Although cavalry units were not significantly engaged at Antietam on 17 September, they battled all across Maryland in the week or so before.

On the 7th [September 1862], Lieutenant Charles L. Leiper was placed in command of Company ‘A,’ which he retained until the beginning of October. On the march to Antietam, when near Frederick, Maryland, on the 13th of September, he came upon a body of dismounted rebel cavalry in a wood. Although largely outnumbering his small force, he drove them in confusion, and made some prisoners. The enemy were armed with carbines, and though our men had only the lance and their pistols, by one determined charge they succeeded in dislodging the enemy, who fled in dismay.

This was Leiper’s habit through the war – taking aggressive action apparently without regard for the odds or his own safety.

He was seriously wounded twice as a result, and was promoted to Captain, Major, Lieutenant Colonel, and Colonel of his regiment by early 1865, and had been their commanding officer in practice since mid-1864. In March 1865 he was breveted – honorarily ranked – Brigadier General of Volunteers for his service.
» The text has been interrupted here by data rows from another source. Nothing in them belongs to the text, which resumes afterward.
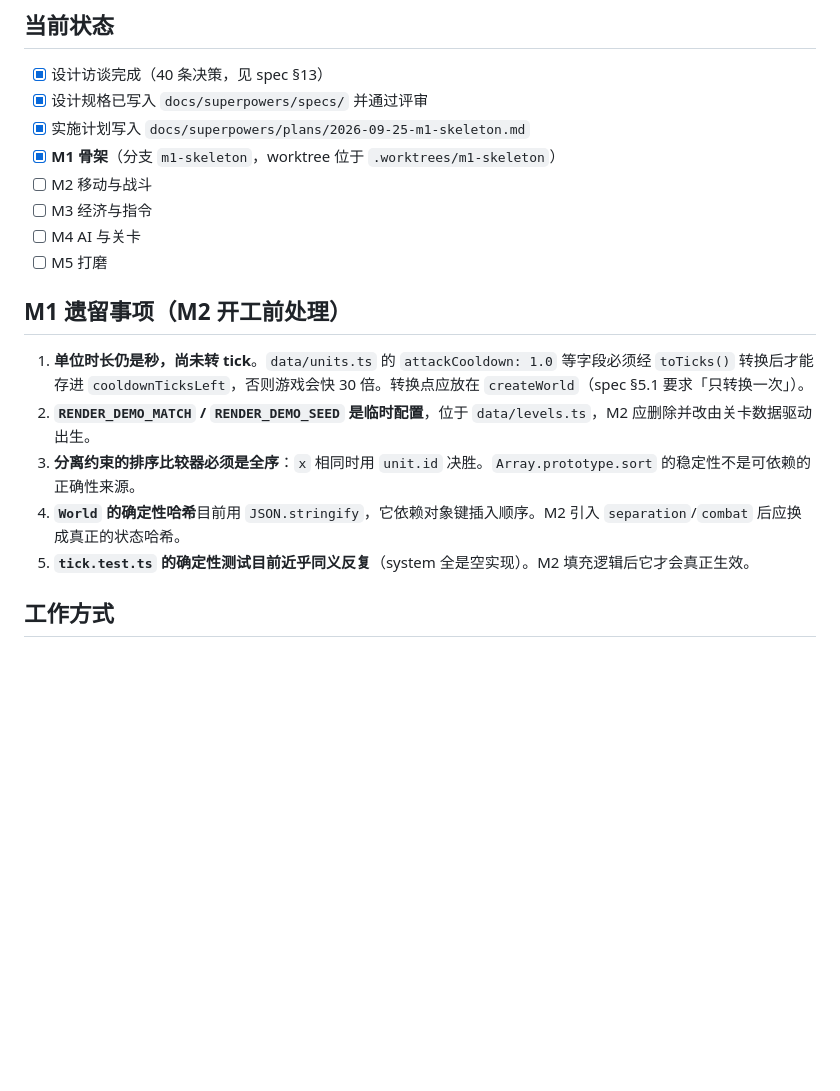
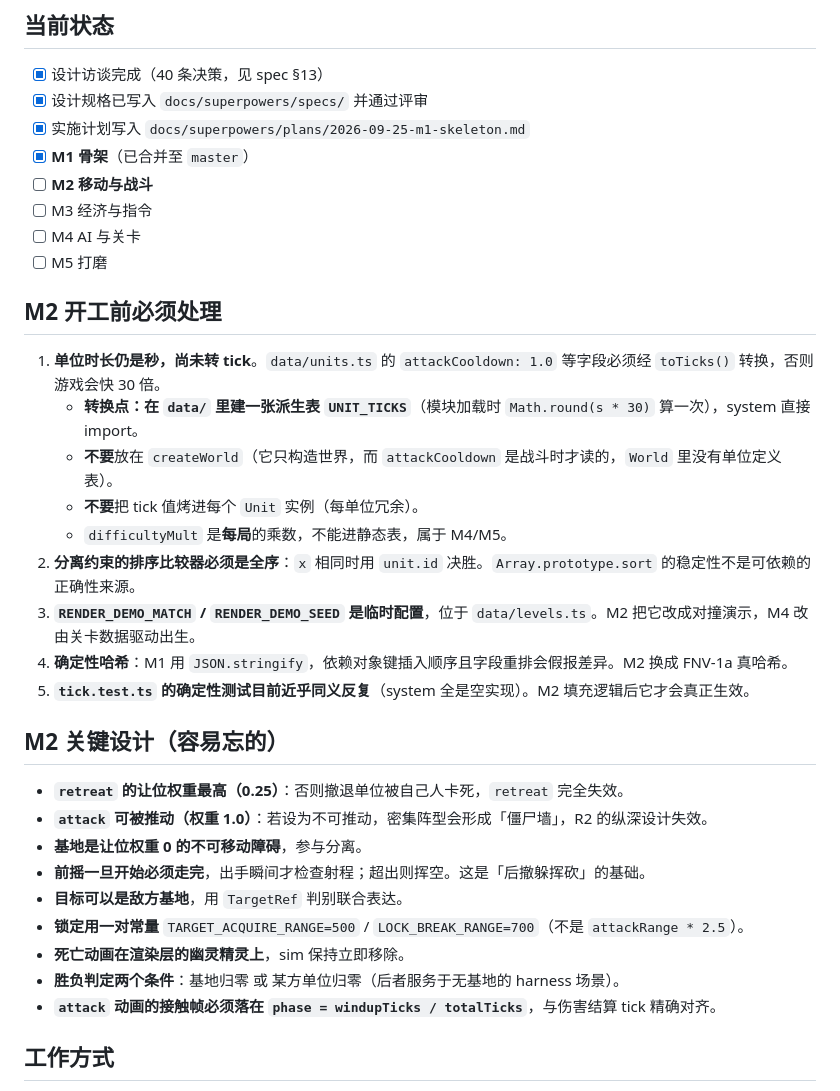
Before and after one commit to turnaround02/stick-war-web, a Markdown page: AGENTS.md, the part around the change. Drawn GitHub-style; blank space fills up the shorter version.

Commit message:
docs: write M2 decisions into spec (29 decisions)
- spec §6.2: separation yield-weight table keyed on (state, stance). retreat
  gets the highest yield so it can push through its own line; attack is
  pushable so dense formations do not form a zombie wall; bases are
  immovable obstacles. Two-pass scan order fixed.
- spec §6.3: three hard windup rules (must complete, re-check range at
  release, no target switch) plus retreat semantics.
- spec §6.4: TARGET_ACQUIRE_RANGE=500 / LOCK_BREAK_RANGE=700 replace
  attackRange*2.5; TargetRef discriminated union so bases are targetable;
  per-stance behaviour when no enemy units remain.
- spec §6.6/6.7: death animation lives in the render layer; two-condition
  outcome; damage stats on World.
- spec §7.1: keyframe arrays with linear interpolation, contact frame pinned
  to windupTicks/totalTicks.
- spec §9.3: harness Scenario/ScenarioResult interfaces and the three
  scenario classes the collision matrix must cover.
- spec §11: M2 acceptance as three objective criteria.
- AGENTS.md: fix the tick-conversion note (derived table in data/, not
  createWorld) and add the M2 design reminders.

```diff
--- a/AGENTS.md
+++ b/AGENTS.md
@@ -72,19 +72,35 @@ npm run lint     # ESLint（含 sim 边界检查）
 - [x] 设计访谈完成（40 条决策，见 spec §13）
 - [x] 设计规格已写入 `docs/superpowers/specs/` 并通过评审
 - [x] 实施计划写入 `docs/superpowers/plans/2026-09-25-m1-skeleton.md`
-- [x] **M1 骨架**（分支 `m1-skeleton`，worktree 位于 `.worktrees/m1-skeleton`）
-- [ ] M2 移动与战斗
+- [x] **M1 骨架**（已合并至 `master`）
+- [ ] **M2 移动与战斗**
 - [ ] M3 经济与指令
 - [ ] M4 AI 与关卡
 - [ ] M5 打磨
 
-## M1 遗留事项（M2 开工前处理）
+## M2 开工前必须处理
 
-1. **单位时长仍是秒，尚未转 tick**。`data/units.ts` 的 `attackCooldown: 1.0` 等字段必须经 `toTicks()` 转换后才能存进 `cooldownTicksLeft`，否则游戏会快 30 倍。转换点应放在 `createWorld`（spec §5.1 要求「只转换一次」）。
-2. **`RENDER_DEMO_MATCH` / `RENDER_DEMO_SEED` 是临时配置**，位于 `data/levels.ts`，M2 应删除并改由关卡数据驱动出生。
-3. **分离约束的排序比较器必须是全序**：`x` 相同时用 `unit.id` 决胜。`Array.prototype.sort` 的稳定性不是可依赖的正确性来源。
-4. **`World` 的确定性哈希**目前用 `JSON.stringify`，它依赖对象键插入顺序。M2 引入 `separation`/`combat` 后应换成真正的状态哈希。
+1. **单位时长仍是秒，尚未转 tick**。`data/units.ts` 的 `attackCooldown: 1.0` 等字段必须经 `toTicks()` 转换，否则游戏会快 30 倍。
+   - **转换点：在 `data/` 里建一张派生表 `UNIT_TICKS`**（模块加载时 `Math.round(s * 30)` 算一次），system 直接 import。
+   - **不要**放在 `createWorld`（它只构造世界，而 `attackCooldown` 是战斗时才读的，`World` 里没有单位定义表）。
+   - **不要**把 tick 值烤进每个 `Unit` 实例（每单位冗余）。
+   - `difficultyMult` 是**每局**的乘数，不能进静态表，属于 M4/M5。
+2. **分离约束的排序比较器必须是全序**：`x` 相同时用 `unit.id` 决胜。`Array.prototype.sort` 的稳定性不是可依赖的正确性来源。
+3. **`RENDER_DEMO_MATCH` / `RENDER_DEMO_SEED` 是临时配置**，位于 `data/levels.ts`。M2 把它改成对撞演示，M4 改由关卡数据驱动出生。
+4. **确定性哈希**：M1 用 `JSON.stringify`，依赖对象键插入顺序且字段重排会假报差异。M2 换成 FNV-1a 真哈希。
 5. **`tick.test.ts` 的确定性测试目前近乎同义反复**（system 全是空实现）。M2 填充逻辑后它才会真正生效。
+
+## M2 关键设计（容易忘的）
+
+- **`retreat` 的让位权重最高（0.25）**：否则撤退单位被自己人卡死，`retreat` 完全失效。
+- **`attack` 可被推动（权重 1.0）**：若设为不可推动，密集阵型会形成「僵尸墙」，R2 的纵深设计失效。
+- **基地是让位权重 0 的不可移动障碍**，参与分离。
+- **前摇一旦开始必须走完**，出手瞬间才检查射程；超出则挥空。这是「后撤躲挥砍」的基础。
+- **目标可以是敌方基地**，用 `TargetRef` 判别联合表达。
+- **锁定用一对常量** `TARGET_ACQUIRE_RANGE=500` / `LOCK_BREAK_RANGE=700`（不是 `attackRange * 2.5`）。
+- **死亡动画在渲染层的幽灵精灵上**，sim 保持立即移除。
+- **胜负判定两个条件**：基地归零 或 某方单位归零（后者服务于无基地的 harness 场景）。
+- **`attack` 动画的接触帧必须落在 `phase = windupTicks / totalTicks`**，与伤害结算 tick 精确对齐。
 
 ## 工作方式
 
```
Also changed, not shown: 1 other file.
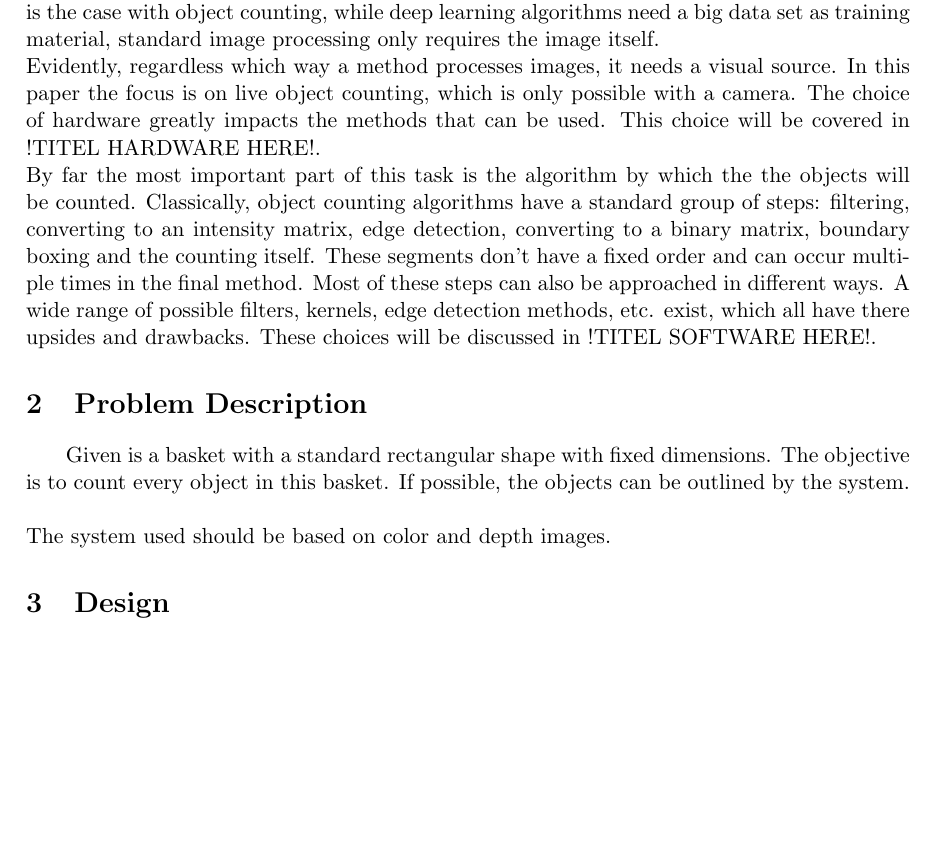
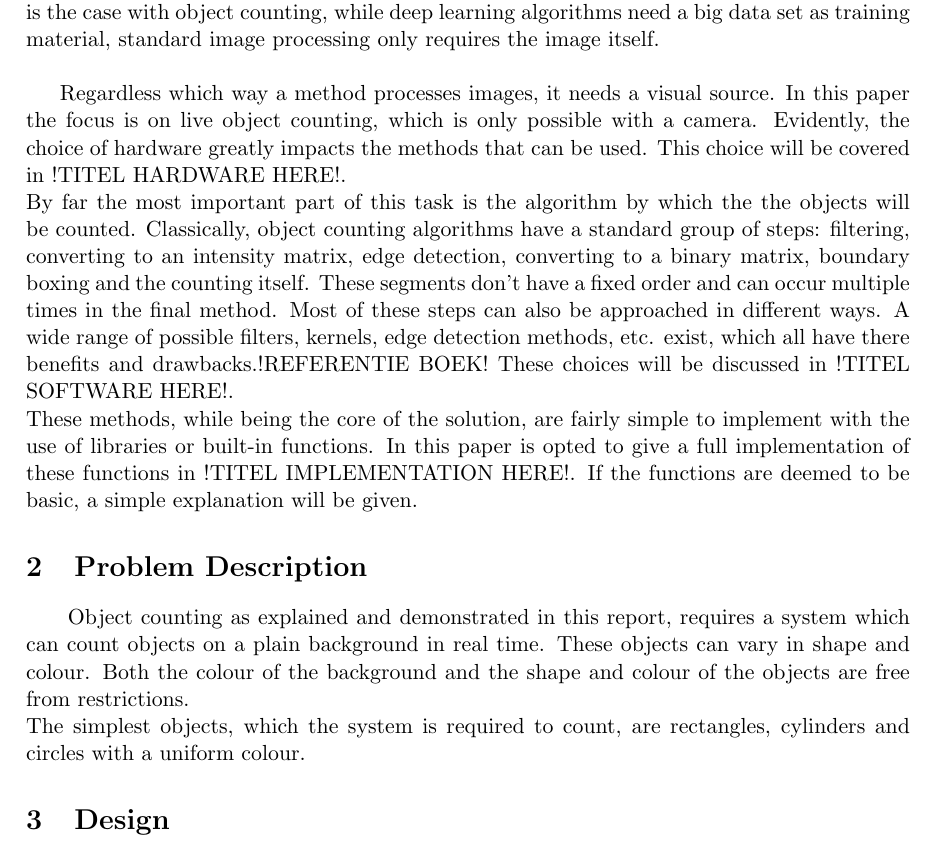
Before and after one commit to benfidlers/peno3_esat1, a LaTeX document (Verslag.tex): part of page 7 of 10, cut so that both start at the same text, the shorter picture padded with empty space. Compiled offline with pdfLaTeX.

Commit message:
into+descri

```diff
--- a/Verslag.tex
+++ b/Verslag.tex
@@ -30,14 +30,18 @@
 \section{Introduction}
 \pagenumbering{arabic}
 Digital image processing has been a crucial part of the current digitalisation movement. From industrial machinery to customer amusement, the vision of computer-aided systems has become a given for most users. While image alteration and manipulation remain a core part of this image processing, nowadays other image related problems are being solved by artificial intelligence. Most were considered to be an important part of digital image processing. In this category sits the problem considered in this paper: feature extraction. The counting of objects in an image to be more exact. So why use 'traditional' methods to solve this problem? While being a great way for unravelling many problems, artificial intelligence, mostly provides general solutions. However, certain cases are solved more efficiently by specific methods. Such is the case with object counting, while deep learning algorithms need a big data set as training material, standard image processing only requires the image itself.\\
-Evidently, regardless which way a method processes images, it needs a visual source. In this paper the focus is on live object counting, which is only possible with a camera. The choice of hardware greatly impacts the methods that can be used. This choice will be covered in !TITEL HARDWARE HERE!.\\
-By far the most important part of this task is the algorithm by which the the objects will be counted. Classically, object counting algorithms have a standard group of steps: filtering, converting to an intensity matrix, edge detection, converting to a binary matrix, boundary boxing and the counting itself. These segments don't have a fixed order and can occur multiple times in the final method. Most of these steps can also be approached in different ways. A wide range of possible filters, kernels, edge detection methods, etc. exist, which all have there upsides and drawbacks. These choices will be discussed in !TITEL SOFTWARE HERE!.
+
+Regardless which way a method processes images, it needs a visual source. In this paper the focus is on live object counting, which is only possible with a camera. Evidently, the choice of hardware greatly impacts the methods that can be used. This choice will be covered in !TITEL HARDWARE HERE!.\\
+By far the most important part of this task is the algorithm by which the the objects will be counted. Classically, object counting algorithms have a standard group of steps: filtering, converting to an intensity matrix, edge detection, converting to a binary matrix, boundary boxing and the counting itself. These segments don't have a fixed order and can occur multiple times in the final method. Most of these steps can also be approached in different ways. A wide range of possible filters, kernels, edge detection methods, etc. exist, which all have there benefits and drawbacks.!REFERENTIE BOEK! These choices will be discussed in !TITEL SOFTWARE HERE!.\\
+These methods, while being the core of the solution, are fairly simple to implement with the use of libraries or built-in functions. In this paper is opted to give a full implementation of these functions in !TITEL IMPLEMENTATION HERE!. If the functions are deemed to be basic, a simple explanation will be given.
+
+
 
 \section{Problem Description}
 
-\hspace{\parindent} Given is a basket with a standard rectangular shape with fixed dimensions. The objective is to count every object in this basket. If possible, the objects can be outlined by the system.\\
+\hspace{\parindent} Object counting as explained and demonstrated in this report, requires a system which can count objects on a plain background in real time. These objects can vary in shape and colour. Both the colour of the background and the shape and colour of the objects are free from restrictions.\\
+The simplest objects, which the system is required to count, are rectangles, cylinders and circles with a uniform colour.
 
-\noindent The system used should be based on color and depth images.
 
 
 \section{Design}
```
Also changed, not shown: Verslag.pdf, 4 other files.
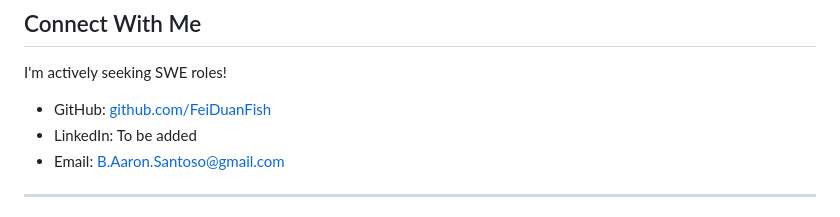
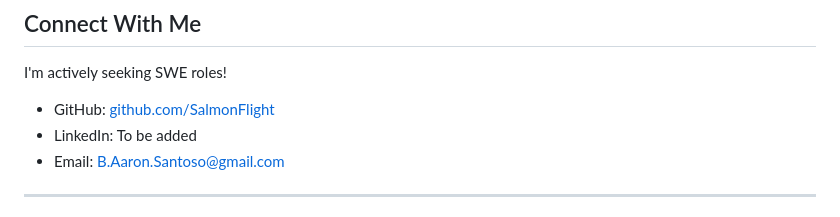
Before and after one commit to SalmonFlight/Fitness-Progress-Tracker, a Markdown page: README.md, the part around the change. GitHub-like rendering.

Commit message:
Update GitHub link in README

```diff
--- a/README.md
+++ b/README.md
@@ -262,7 +262,7 @@ Here are some features I'd like to add in the future:
 
 I'm actively seeking SWE roles!
 
-- GitHub: [github.com/FeiDuanFish](https://github.com/FeiDuanFish)
+- GitHub: [github.com/SalmonFlight](https://github.com/SalmonFlight)
 - LinkedIn: To be added
 - Email: B.Aaron.Santoso@gmail.com
 
```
Amazingly, he was then just 22 years old.

Please Leave a Reply